The results will not surprise you: persons with ideal smiles were considered more intelligent and had a greater chance of finding a job. These findings support the notion that orthodontic treatment provides a variety of benefits to the patient.

Read the full text of this report in the October 2014 issue of the journal.

Thursday, October 9, 2014


AJODO 2014; 146(4):407-8.

Who is responsible to inform and protect the public?

Rolf G. Behrents, Editor-in-Chief
Almost on a daily basis, I receive a communication about an issue that, in the end, concludes that “someone ought to do something about this.” As a quick response I ask, “What are you going to do about it?” This, then, suggests my response to the question posed in the title of this editorial: “You are responsible to inform and protect the public.”
What can you do when you see misleading or deceptive claims on a website? What can we do together to protect and inform the public? Read the October 2014 Editorial to learn more. 

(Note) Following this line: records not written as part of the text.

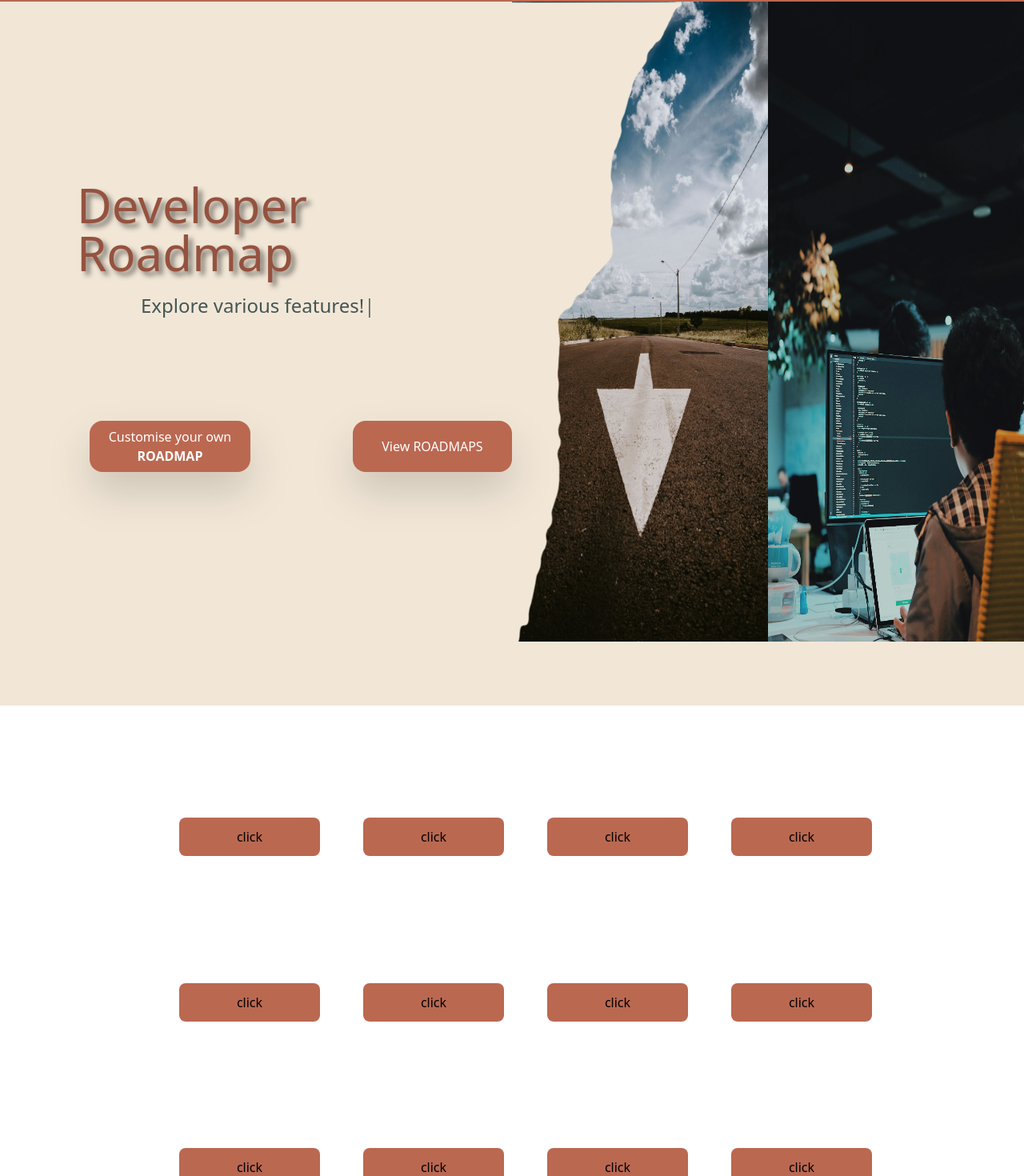
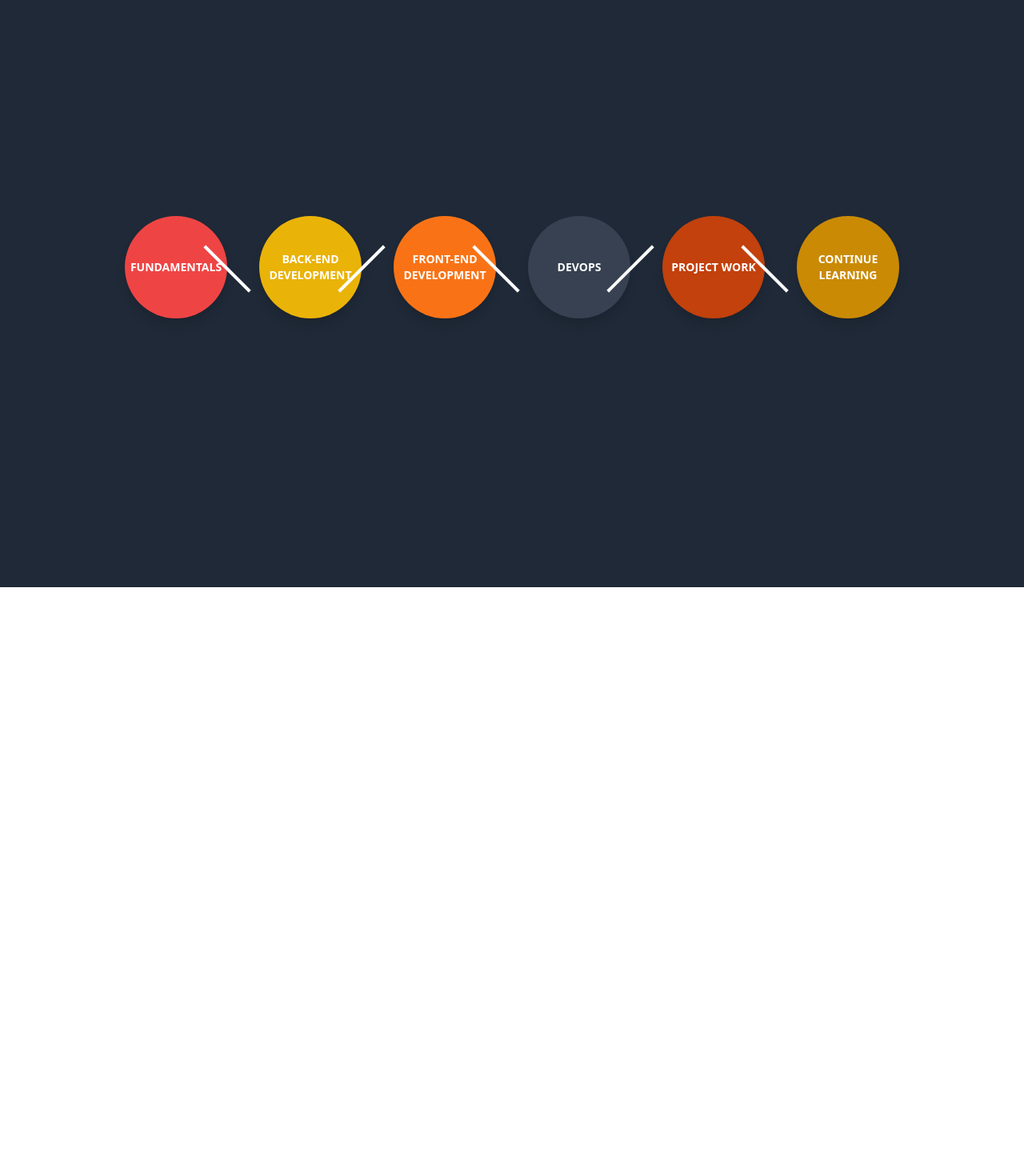
Before and after one commit to mehakSharma2/Zenith, a React (Create React App) app in the folder my-app/: page / in a window 1280 px wide. Shown: the part 66-1536 px from the top of the page at 80% size. After the commit the page ends 800 px from the top, so only its background shows below. Built offline with nearby package versions, Linux system fonts and the light colour scheme.

Commit message:
make changes

```diff
--- a/my-app/src/App.js
+++ b/my-app/src/App.js
@@ -1,12 +1,13 @@
 import './App.css';
-import Main from './components/Main';
-import Form from './components/Form';
-import Login from './components/Login';
-import {
-  BrowserRouter as Router,
-  Route,
-  Routes
-} from "react-router-dom";
+import Roadmap from './components/Roadmap';
+// import Main from './components/Main';
+// import Form from './components/Form';
+// import Login from './components/Login';
+// import {
+//   BrowserRouter as Router,
+//   Route,
+//   Routes
+// } from "react-router-dom";
 
 
 
@@ -14,7 +15,7 @@ function App() {
 
   return (
     <>
-     <Router>
+     {/* <Router>
 
     <Routes>
      <Route  path="/" element={<Main/>} />
@@ -22,7 +23,9 @@ function App() {
      <Route  path="/login" element={<Login/>} />
         </Routes>
 
-     </Router>
+     </Router> */}
+
+     <Roadmap/>
 
 
     </>
--- a/my-app/src/components/Login.js
+++ b/my-app/src/components/Login.js
@@ -168,9 +168,9 @@ const App = () => {
 
         <div style={styles.registerText}>
           {showFirst ? (
-            <>Don't have an account yet? <a href="/" style={styles.link} onClick={() => setShowFirst(false)}>Register for free</a></>
+            <>Don't have an account yet? <a href="#" style={styles.link} onClick={() => setShowFirst(false)}>Register for free</a></>
           ) : (
-            <>Already have an account? <a href="/" style={styles.link} onClick={() => setShowFirst(true)}>Sign in</a></>
+            <>Already have an account? <a href="#" style={styles.link} onClick={() => setShowFirst(true)}>Sign in</a></>
           )}
         </div>
       </div>
--- a/my-app/src/components/Main.js
+++ b/my-app/src/components/Main.js
@@ -1,6 +1,7 @@
 import React from 'react'
 import img1 from './img1.png'
 import img2 from './img2.jpg'
+import bgImg from './bgImg.jpeg'
 import {Link} from 'react-router-dom';
 import { useNavigate } from "react-router-dom";
 import { useEffect, useRef } from 'react';
@@ -43,7 +44,7 @@ export default function Main(props){
 
   return (
     <>
-    <nav className="bg-[#bb6851] text-white">
+    <nav className="bg-blue-400 text-white">
   <div className="max-w-screen-xl flex flex-wrap items-center justify-between mx-auto p-4">
       <span className="self-center text-3xl font-semibold whitespace-nowrap text-shadow-lg dark:text-white">Zenith</span>
       <Link to='/login' className='hover:text-shadow-lg '>Login/SignUp</Link>
@@ -71,79 +72,79 @@ export default function Main(props){
 
     </div>
 
-    <div className="mt-20 w-screen h-screen flex justify-center bg-white ">
-        <div className='mt-[100px] w-[85%] p-10 pl-32 flex flex-wrap justify-between '>
+    <div className="mt-20 w-screen h-screen flex justify-center bg-white  "style={{ backgroundImage: `url(${bgImg})`, backgroundSize: 'cover', backgroundPosition: 'center',  }}>
+        <div className='mt-[100px] w-[85%] p-10 pl-32 flex flex-wrap justify-between text-white opacity-100  '>
 
-        <div className='w-1/4'>
+        <div className='w-1/4 drop-shadow-lg'>
+        <button className='bg-[#c3b298] w-44 h-12 rounded-lg '>
+             Frontend developer
+        </button>
+        </div>
+
+        <div className='w-1/4 drop-shadow-lg'>
         <button className='bg-[#bb6851] w-44 h-12 rounded-lg '>
              click
         </button>
         </div>
 
-        <div className='w-1/4'>
+        <div className='w-1/4 drop-shadow-lg'>
+        <button className='bg-blue-400 w-44 h-12 rounded-lg '>
+             click
+        </button>
+        </div>
+
+        <div className='w-1/4 drop-shadow-lg'>
         <button className='bg-[#bb6851] w-44 h-12 rounded-lg '>
              click
         </button>
         </div>
 
-        <div className='w-1/4'>
+        <div className='w-1/4 drop-shadow-lg'>
         <button className='bg-[#bb6851] w-44 h-12 rounded-lg '>
              click
         </button>
         </div>
 
-        <div className='w-1/4'>
-        <button className='bg-[#bb6851] w-44 h-12 rounded-lg '>
-             click
-        </button>
-        </div>
-
-        <div className='w-1/4'>
-        <button className='bg-[#bb6851] w-44 h-12 rounded-lg '>
-             click
-        </button>
-        </div>
-
-        <div className='w-1/4'>
+        <div className='w-1/4 drop-shadow-lg'>
         <button className='bg-[#bb6851] w-44 h-12 rounded-lg '>
              click
         </button>
         </div>
 
 
-        <div className='w-1/4'>
+        <div className='w-1/4 drop-shadow-lg'>
         <button className='bg-[#bb6851] w-44 h-12 rounded-lg '>
              click
         </button>
         </div>
 
 
-        <div className='w-1/4'>
+        <div className='w-1/4 drop-shadow-lg'>
         <button className='bg-[#bb6851] w-44 h-12 rounded-lg '>
              click
         </button>
         </div>
 
 
-        <div className='w-1/4'>
+        <div className='w-1/4 drop-shadow-lg'>
         <button className='bg-[#bb6851] w-44 h-12 rounded-lg '>
              click
         </button>
         </div>
 
-        <div className='w-1/4'>
+        <div className='w-1/4 drop-shadow-lg'>
         <button className='bg-[#bb6851] w-44 h-12 rounded-lg '>
              click
         </button>
         </div>
 
-        <div className='w-1/4'>
+        <div className='w-1/4 drop-shadow-lg'>
         <button className='bg-[#bb6851] w-44 h-12 rounded-lg '>
              click
         </button>
         </div>
 
-        <div className='w-1/4'>
+        <div className='w-1/4 drop-shadow-lg'>
         <button className='bg-[#bb6851] w-44 h-12 rounded-lg '>
              click
         </button>
--- /dev/null
+++ b/my-app/src/components/Roadmap.js
@@ -0,0 +1,39 @@
+import React from 'react';
+
+const circles = [
+  { text: 'FUNDAMENTALS', color: 'bg-red-500' },
+  { text: 'BACK-END DEVELOPMENT', color: 'bg-yellow-500' },
+  { text: 'FRONT-END DEVELOPMENT', color: 'bg-orange-500' },
+  { text: 'DEVOPS', color: 'bg-gray-700' },
+  { text: 'PROJECT WORK', color: 'bg-orange-700' },
+  { text: 'CONTINUE LEARNING', color: 'bg-yellow-600' },
+];
+
+const Roadmap = () => (
+  <div className="flex justify-center items-center min-h-screen bg-gray-800">
+    <div className="flex flex-wrap justify-center gap-10">
+      {circles.map((circle, index) => (
+        <div key={index} className="relative flex flex-col items-center">
+          {/* Connecting lines */}
+          {index > 0 && (
+            <div
+              className="absolute w-20 h-1 bg-white z-20"
+              style={{ top: '50%', left: '-5rem', transform: `rotate(${index % 2 !== 0 ? '45deg' : '-45deg'})` }}
+            />
+          )}
+          {/* Wrapper to handle margins */}
+          <div className="my-4">
+            {/* Circle */}
+            <div
+              className={`${circle.color} text-white flex items-center justify-center rounded-full w-32 h-32 shadow-lg z-50`}
+            >
+              <p className="text-center text-sm font-bold">{circle.text}</p>
+            </div>
+          </div>
+        </div>
+      ))}
+    </div>
+  </div>
+);
+
+export default Roadmap;
```
Also changed, not shown: my-app/src/components/bgImg.jpeg (added).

Wednesday, October 1, 2014

October 2014 now Online

October 2014; 146(4)
Many patients who seek orthodontic treatment are motivated more by dental esthetics than by a desire to improve masticatory function. Might an improvement in dental esthetics have other, unrecognized benefits? Do dental esthetics affect a person’s ability to find a job?

The aim of this cross-sectional study by Pithon et al was to determine whether dental esthetics affect the perceptions of human resource personnel; does an applicant’s dental appearance affect how he or she is judged for honesty, capacity to fulfill tasks, and intelligence?
The smiling patient on the cover is Shannon McGuire, who was treated orthodontically by John E. Bilodeau of Springfield, Virginia.

The October 2014 issue of the AJO-DO is now available online.